What's the News: The world's population is projected to reach 7 billion this October and continue climbing, reaching 10.1 billion by the end of the 21st century, says an official United Nations report (PDF) released earlier this week. This is a significant departure from earlier projections that said the population would peak at just over 9 billion, then level off and even slightly decline. How the Heck:
Projecting the world population is based on looking at fertility and mortality rates, and how they may be affected by government policies, available services, and behavior. Starting with a few possible fertility and mortality trajectories, researchers in the Population Division of the UN Department of Economic and Social Affairs work out what those would mean for overall population.
These projections differ from earlier ones because fertility rates in many developing countries---particularly in Africa---aren't declining as quickly as demographers had thought they would. Nigeria, for instance, is currently the most populous country in Africa, with a population of about 160 million; that number is projected to rise 150%, to 390 million, by 2050, and to 730 million by the end of the century. Africa's total population is projected to increased from 1 billion today to 3.6 billion by 2100.
What's the Context:
Projections aren't the same as predictions. They show us what would happen, if demographic trends follow certain paths, but they don't claim that's what will happen.
A primary reason for the decline, John Bongaarts, a demographer at the Population Council research group, told ScienceNOW, is decreased funding for family planning programs. Such programs were a focus of development efforts in the 1970s and 1980s, but lost funding because African governments didn't make them a priority; economists discouraged investing in them, saying they didn't work; and conservative governments (such as the Bush administration) and the Vatican have been strongly against such programs.
These projections don't necessarily spell disaster, demographers say, but they're bad news. “Every billion more people makes life more difficult for everybody — it’s as simple as that,” Bongaarts told the New York Times. “Is it the end of the world? No. Can we feed 10 billion people? Probably.
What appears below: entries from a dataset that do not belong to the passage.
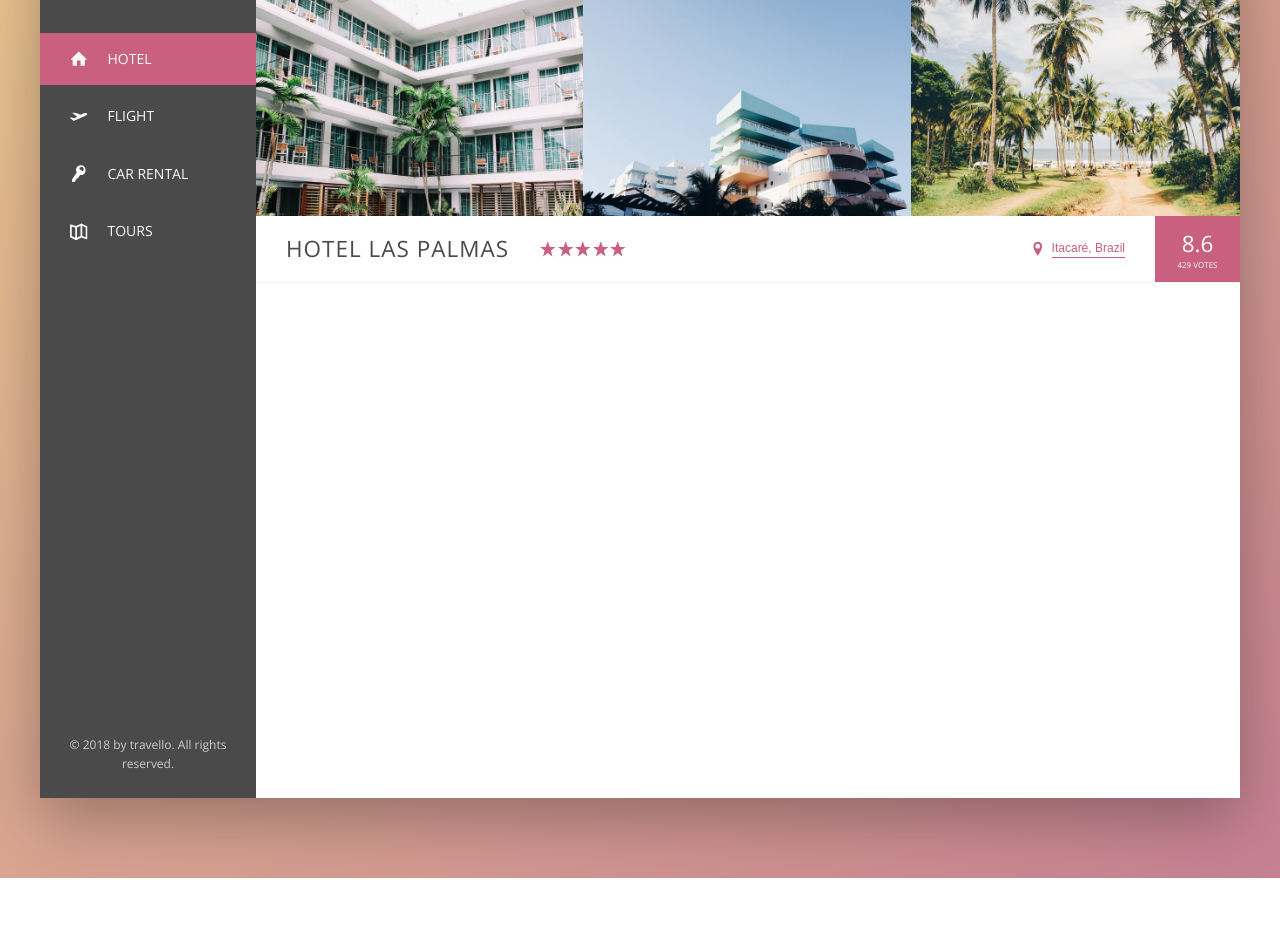
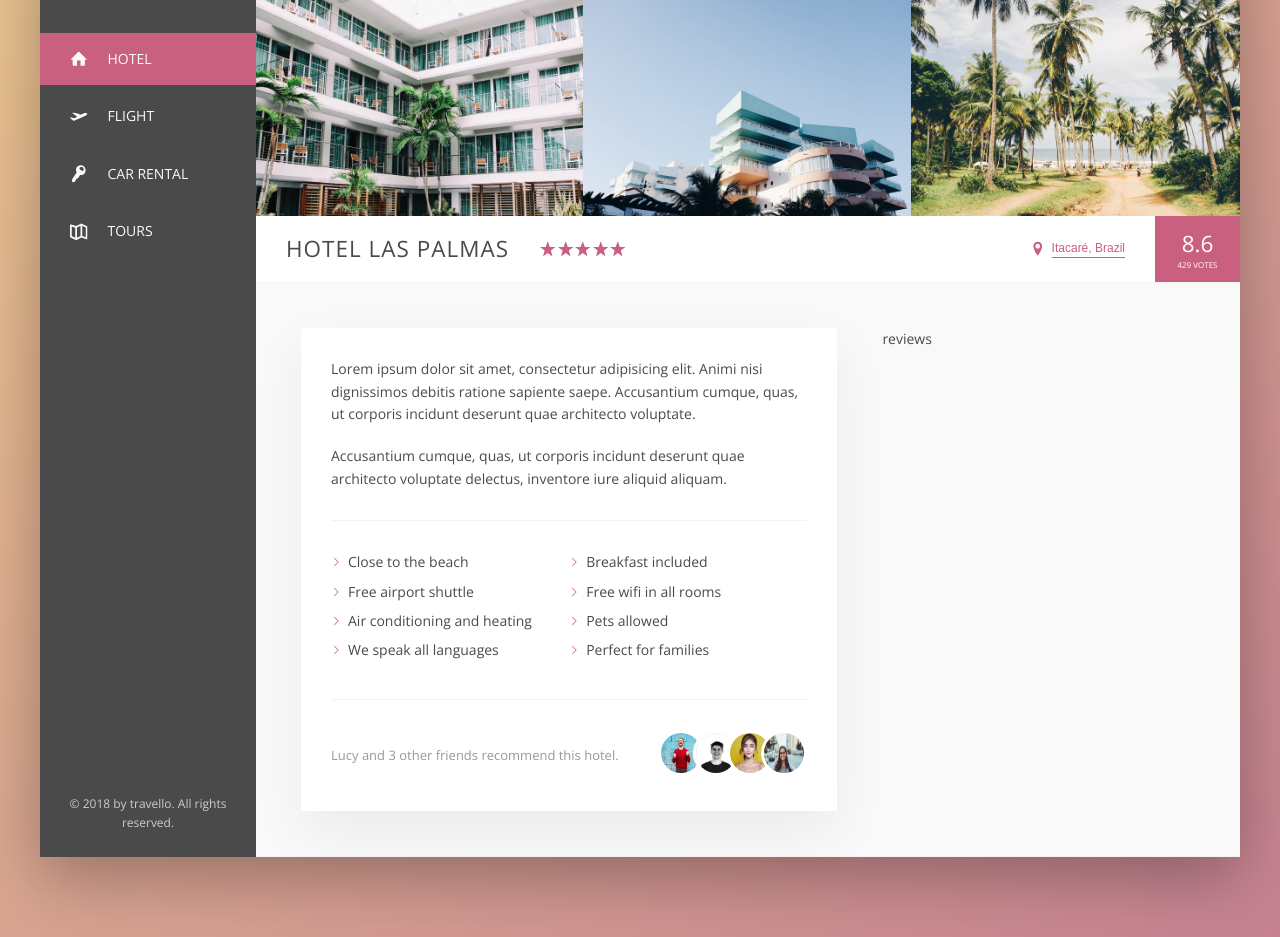
Before and after one commit to Palinana/travello, a website: page index.html in a window 1280 px wide. Shown: the part 152-1089 px from the top of the page. Before the commit the page ends 1030 px from the top, so only its background shows below. Drawn offline with nearby package versions, Linux system fonts and the light colour scheme.

Commit message:
added hotel description

```diff
--- a/index.html
+++ b/index.html
@@ -139,6 +139,48 @@
                             <div class="overview__rating-count">429 votes</div>
                         </div>
                     </div>
+
+                    <div class="detail">
+                        <div class="description">
+                            <p class="paragraph">
+                                Lorem ipsum dolor sit amet, consectetur adipisicing elit. Animi nisi dignissimos debitis ratione sapiente saepe.
+                                Accusantium cumque, quas, ut corporis incidunt deserunt quae architecto voluptate.
+                            </p>
+
+                            <p class="paragraph">
+                                Accusantium cumque, quas, ut corporis incidunt deserunt quae architecto voluptate delectus,
+                                inventore iure aliquid aliquam.
+                            </p>
+
+                            <ul class="list">
+                                <li class="list__item">Close to the beach</li>
+                                <li class="list__item">Breakfast included</li>
+                                <li class="list__item">Free airport shuttle</li>
+                                <li class="list__item">Free wifi in all rooms</li>
+                                <li class="list__item">Air conditioning and heating</li>
+                                <li class="list__item">Pets allowed</li>
+                                <li class="list__item">We speak all languages</li>
+                                <li class="list__item">Perfect for families</li>
+                            </ul>
+
+                            <div class="recommend">
+                                <p class="recommend__count">
+                                    Lucy and 3 other friends recommend this hotel.
+                                </p>
+
+                                <div class="recommend__friends">
+                                    <img src="img/user-1.jpeg" alt="Friend 1" class="recommend__photo">
+                                    <img src="img/user-2.jpeg" alt="Friend 2" class="recommend__photo">
+                                    <img src="img/user-3.jpeg" alt="Friend 3" class="recommend__photo">
+                                    <img src="img/user-4.jpeg" alt="Friend 4" class="recommend__photo">
+                                </div>
+                            </div>
+                        </div>
+
+                        <div class="user-reviews">
+                            reviews
+                        </div>
+                    </div>
                 </main>
             </div>
         </div>
--- a/sass/_base.scss
+++ b/sass/_base.scss
@@ -25,6 +25,8 @@ COLORS
 
     --shadow-dark: 0 2rem 6rem rgba(0,0,0,.3);
     --shadow-light: 0 2rem 5rem rgba(0,0,0,.06);
+
+    --line: 1px solid var(--color-grey-light-2);
 }
 
 * {
--- a/sass/_components.scss
+++ b/sass/_components.scss
@@ -213,7 +213,7 @@
 .overview {
     display: flex;
     align-items: center;
-    border-bottom: 1px solid var(--color-grey-light-2);
+    border-bottom: var(--line);
 
     &__heading {
         font-size: 2.25rem;
@@ -310,3 +310,78 @@
         box-shadow: none;
     }
 }
+
+/*===============
+    PARAGRAPH
+================*/
+.paragraph:not(:last-of-type) {
+    margin-bottom: 2rem;
+}
+/*==========
+    LIST
+===========*/
+.list {
+    list-style: none;
+    margin: 3rem 0;
+    padding: 3rem 0;
+    border-top: var(--line);
+    border-bottom: var(--line);
+
+    display: flex;
+    flex-wrap: wrap;
+
+    &__item {
+        flex: 0 0 50%;
+        margin-bottom: .7rem;
+    }
+
+    &__item::before {   //adding icon
+        content: "";
+        display: inline-block;
+        height: 1rem;
+        width: 1rem;
+        margin-right: .7rem;
+
+        // Older browsers
+        // background-image: url(./chevron-thin-right.svg);
+        // background-size: cover;
+
+        //Newer browsers - masks
+        background-color: var(--color-primary);
+        -webkit-mask-image: url(../img/SVG/chevron-thin-right.svg);
+        -webkit-mask-size: cover;
+        mask-image: url(../img/SVG/chevron-thin-right.svg);
+        mask-size: cover;
+    }
+}
+
+/*==============
+    RECOMMEND
+===============*/
+.recommend {
+    font-size: 1.3rem;
+    color: var(--color-grey-dark-3);
+
+    display: flex;
+    align-items: center;
+
+    &__count {
+        margin-right: auto;
+    }
+
+    &__friends {
+
+    }
+
+    &__photo {
+        box-sizing: content-box; //as border takes some width
+        height: 4rem;
+        width: 4rem;
+        border-radius: 50%;
+        border: 3px solid var(--color-white);
+
+        &:not(:last-child) {
+            margin-right: -1.5rem;
+        }
+    }
+}
--- a/sass/_layout.scss
+++ b/sass/_layout.scss
@@ -34,6 +34,25 @@
 .hotel-view {
     background-color: var(--color-white);
     flex: 1; //will take all available space
+}
 
-    height: 80rem;
+.detail {
+    font-size: 1.4rem;
+    display: flex;
+    padding: 4.5rem;
+    background-color: var(--color-grey-light-1);
+    border-bottom: var(--line);
 }
+
+.description {
+    flex: 0 0 60%;
+    font-size: 1.4rem;
+    margin-right: 4.5rem;
+    background-color: var(--color-white);
+    padding: 3rem;
+    box-shadow: var(--shadow-light);
+}
+
+.user-reviews {
+    flex: 1;
+}
```
Also changed, not shown: css/style.css, img/user-1.jpeg (added), img/user-2.jpeg (added), img/user-3.jpeg (added), img/user-4.jpeg (added), img/user-5.jpeg (added), img/user-6.jpeg (added).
But we obviously would be better off with a smaller population.”
Not So Fast:
Projecting population nearly a century from now comes with a lot of caveats. Food and water shortages, wars, and other catastrophes, in addition to social, political, and economic changes, could all slow or stop population growth.
The Future Holds:
That's the big question. Changes in policy may well change population trajectory; e.g., improved education and access to family planning services could bring the numbers down.